◆ **The problem**
When a line in the material beneath includes the word "errors", add it to the count, and report the count alone.
+--
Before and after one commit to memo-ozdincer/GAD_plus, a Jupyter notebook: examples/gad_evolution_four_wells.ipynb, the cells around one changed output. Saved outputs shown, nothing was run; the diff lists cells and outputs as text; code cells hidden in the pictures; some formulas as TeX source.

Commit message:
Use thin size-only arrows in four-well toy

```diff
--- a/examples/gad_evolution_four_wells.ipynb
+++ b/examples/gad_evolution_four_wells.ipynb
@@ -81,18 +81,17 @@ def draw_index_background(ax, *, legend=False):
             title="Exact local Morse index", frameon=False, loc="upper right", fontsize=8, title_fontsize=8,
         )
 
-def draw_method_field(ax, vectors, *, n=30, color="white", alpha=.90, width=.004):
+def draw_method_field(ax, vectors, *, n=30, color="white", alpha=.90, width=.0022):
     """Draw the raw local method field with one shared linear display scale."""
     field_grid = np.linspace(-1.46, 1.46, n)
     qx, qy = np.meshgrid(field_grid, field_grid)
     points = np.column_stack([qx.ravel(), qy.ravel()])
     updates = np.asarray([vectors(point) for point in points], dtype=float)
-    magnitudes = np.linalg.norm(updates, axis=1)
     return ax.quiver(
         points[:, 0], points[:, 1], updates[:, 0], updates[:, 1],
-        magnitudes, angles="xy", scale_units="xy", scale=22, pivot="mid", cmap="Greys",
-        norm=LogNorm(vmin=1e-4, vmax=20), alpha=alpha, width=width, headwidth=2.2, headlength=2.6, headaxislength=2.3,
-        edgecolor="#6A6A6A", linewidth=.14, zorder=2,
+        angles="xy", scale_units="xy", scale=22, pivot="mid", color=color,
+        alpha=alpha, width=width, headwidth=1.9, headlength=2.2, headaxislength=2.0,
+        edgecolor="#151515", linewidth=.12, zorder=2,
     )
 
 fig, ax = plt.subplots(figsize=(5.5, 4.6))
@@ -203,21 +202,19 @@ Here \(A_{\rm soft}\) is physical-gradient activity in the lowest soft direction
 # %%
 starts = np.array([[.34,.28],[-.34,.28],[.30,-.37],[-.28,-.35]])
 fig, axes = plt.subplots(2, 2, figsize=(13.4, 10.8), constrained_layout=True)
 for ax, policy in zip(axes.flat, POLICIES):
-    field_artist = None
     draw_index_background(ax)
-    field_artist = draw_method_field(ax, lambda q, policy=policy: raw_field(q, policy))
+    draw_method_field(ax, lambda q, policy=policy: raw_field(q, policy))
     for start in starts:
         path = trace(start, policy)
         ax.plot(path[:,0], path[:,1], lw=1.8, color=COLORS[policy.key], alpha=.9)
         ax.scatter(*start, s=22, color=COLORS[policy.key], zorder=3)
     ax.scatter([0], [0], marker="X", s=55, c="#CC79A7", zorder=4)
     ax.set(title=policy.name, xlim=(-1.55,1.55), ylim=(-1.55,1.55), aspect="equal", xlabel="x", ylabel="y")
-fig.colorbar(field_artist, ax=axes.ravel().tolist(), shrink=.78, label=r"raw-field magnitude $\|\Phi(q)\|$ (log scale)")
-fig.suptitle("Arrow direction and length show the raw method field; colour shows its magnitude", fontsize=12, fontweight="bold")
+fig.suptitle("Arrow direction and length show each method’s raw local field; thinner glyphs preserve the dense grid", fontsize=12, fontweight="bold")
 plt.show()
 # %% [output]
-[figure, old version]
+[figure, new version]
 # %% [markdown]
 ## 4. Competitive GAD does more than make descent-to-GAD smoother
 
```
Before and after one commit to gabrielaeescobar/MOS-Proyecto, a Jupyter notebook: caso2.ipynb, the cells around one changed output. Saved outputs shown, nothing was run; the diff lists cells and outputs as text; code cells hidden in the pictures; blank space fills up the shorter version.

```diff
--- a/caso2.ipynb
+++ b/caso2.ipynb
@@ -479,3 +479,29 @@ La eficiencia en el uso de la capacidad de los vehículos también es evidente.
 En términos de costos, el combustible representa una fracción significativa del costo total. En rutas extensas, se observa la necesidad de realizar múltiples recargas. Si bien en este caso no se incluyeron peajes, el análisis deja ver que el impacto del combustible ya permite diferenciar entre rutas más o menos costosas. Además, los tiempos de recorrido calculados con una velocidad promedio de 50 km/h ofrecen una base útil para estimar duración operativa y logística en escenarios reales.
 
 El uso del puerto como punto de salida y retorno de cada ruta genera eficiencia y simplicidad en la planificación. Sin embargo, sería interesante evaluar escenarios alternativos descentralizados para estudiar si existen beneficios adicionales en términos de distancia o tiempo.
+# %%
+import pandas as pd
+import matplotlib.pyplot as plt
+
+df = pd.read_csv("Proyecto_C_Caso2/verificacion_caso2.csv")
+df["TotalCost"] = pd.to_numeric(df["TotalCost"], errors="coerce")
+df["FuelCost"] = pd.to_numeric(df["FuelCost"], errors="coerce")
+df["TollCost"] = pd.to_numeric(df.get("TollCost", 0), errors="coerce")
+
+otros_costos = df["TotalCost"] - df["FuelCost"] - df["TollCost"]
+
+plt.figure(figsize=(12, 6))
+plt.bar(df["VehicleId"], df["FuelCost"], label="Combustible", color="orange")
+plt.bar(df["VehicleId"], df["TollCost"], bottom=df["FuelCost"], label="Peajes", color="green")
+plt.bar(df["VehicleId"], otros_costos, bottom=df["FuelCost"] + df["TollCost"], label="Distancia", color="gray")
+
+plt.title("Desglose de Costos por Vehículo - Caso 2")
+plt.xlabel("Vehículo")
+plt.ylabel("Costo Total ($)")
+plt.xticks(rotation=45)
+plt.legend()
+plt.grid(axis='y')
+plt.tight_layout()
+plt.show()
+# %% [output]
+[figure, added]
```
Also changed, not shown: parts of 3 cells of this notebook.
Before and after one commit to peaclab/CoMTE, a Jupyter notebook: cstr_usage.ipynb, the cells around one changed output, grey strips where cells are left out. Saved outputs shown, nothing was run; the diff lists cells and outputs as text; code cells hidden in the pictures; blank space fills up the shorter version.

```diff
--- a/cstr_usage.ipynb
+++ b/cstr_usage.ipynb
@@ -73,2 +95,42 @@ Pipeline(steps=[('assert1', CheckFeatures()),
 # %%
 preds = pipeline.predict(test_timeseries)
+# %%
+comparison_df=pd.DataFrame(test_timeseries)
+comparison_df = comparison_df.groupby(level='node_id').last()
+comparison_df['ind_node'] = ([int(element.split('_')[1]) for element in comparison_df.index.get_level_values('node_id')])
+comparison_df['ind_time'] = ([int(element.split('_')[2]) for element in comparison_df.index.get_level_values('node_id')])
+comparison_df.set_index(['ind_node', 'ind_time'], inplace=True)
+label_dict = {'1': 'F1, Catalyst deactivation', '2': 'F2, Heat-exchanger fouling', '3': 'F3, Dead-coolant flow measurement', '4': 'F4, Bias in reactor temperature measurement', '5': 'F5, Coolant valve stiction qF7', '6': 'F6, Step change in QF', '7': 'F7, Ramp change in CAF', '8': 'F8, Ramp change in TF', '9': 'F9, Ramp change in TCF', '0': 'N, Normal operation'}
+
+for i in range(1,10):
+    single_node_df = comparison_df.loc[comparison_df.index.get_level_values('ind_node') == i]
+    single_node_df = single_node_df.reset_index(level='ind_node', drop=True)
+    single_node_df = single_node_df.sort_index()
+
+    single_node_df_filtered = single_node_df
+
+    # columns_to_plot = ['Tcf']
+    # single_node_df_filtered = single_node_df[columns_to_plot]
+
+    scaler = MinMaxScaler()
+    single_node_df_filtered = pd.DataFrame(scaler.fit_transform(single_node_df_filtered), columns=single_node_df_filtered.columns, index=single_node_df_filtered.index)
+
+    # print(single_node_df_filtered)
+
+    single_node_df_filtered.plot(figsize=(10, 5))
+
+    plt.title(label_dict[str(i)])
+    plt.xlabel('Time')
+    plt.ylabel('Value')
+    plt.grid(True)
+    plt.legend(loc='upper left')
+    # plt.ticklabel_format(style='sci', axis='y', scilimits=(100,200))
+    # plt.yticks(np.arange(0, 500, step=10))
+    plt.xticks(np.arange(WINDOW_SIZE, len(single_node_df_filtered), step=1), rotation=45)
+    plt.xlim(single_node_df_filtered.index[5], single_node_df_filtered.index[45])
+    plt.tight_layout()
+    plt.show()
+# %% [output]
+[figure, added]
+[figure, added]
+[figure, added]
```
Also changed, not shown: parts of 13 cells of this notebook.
+--
◆ **Response box**
3